§ **WHAT NEEDS TO BE DONE**: If any record holds an image, omit the image and print the rest exactly.
*** TASK INPUTS ***
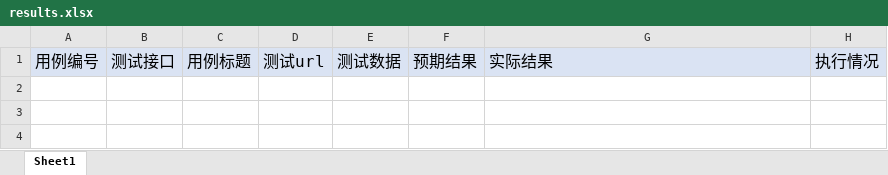
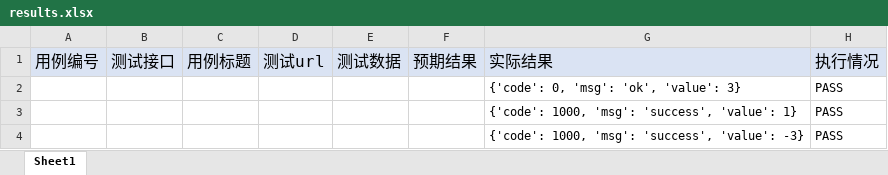
Before and after one commit to zhangshuaibao/api_deme, an Excel workbook: results/results.xlsx, sheet Sheet1, drawn as a sheet; values as stored, in another font and other column widths than the file's, no borders; the diff names each change by its address in the sheet, - before the commit and + after, or states it on an @@ line.

```diff
--- a/results/results.xlsx (sheet Sheet1)
+++ b/results/results.xlsx (sheet Sheet1)
+row 2:  |  |  |  |  |  | {'code': 0, 'msg': 'ok', 'value': 3} | PASS
+row 3:  |  |  |  |  |  | {'code': 1000, 'msg': 'success', 'value': 1} | PASS
+row 4:  |  |  |  |  |  | {'code': 1000, 'msg': 'success', 'value': -3} | PASS
```
Also changed, not shown: 3 other files.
*** End of TASK INPUTS ***
§ **RESPONSE TO THIS EXERCISE**:
Before and after one commit to zhangshuaibao/api_deme, an Excel workbook: results/results.xlsx, sheet Sheet1, drawn as a sheet; values as stored, in another font and other column widths than the file's, no borders; the diff names each change by its address in the sheet, - before the commit and + after, or states it on an @@ line.

```diff
--- a/results/results.xlsx (sheet Sheet1)
+++ b/results/results.xlsx (sheet Sheet1)
+row 2:  |  |  |  |  |  | {'code': 0, 'msg': 'ok', 'value': 3} | PASS
+row 3:  |  |  |  |  |  | {'code': 1000, 'msg': 'success', 'value': 1} | PASS
+row 4:  |  |  |  |  |  | {'code': 1000, 'msg': 'success', 'value': -3} | PASS
```
Also changed, not shown: 3 other files.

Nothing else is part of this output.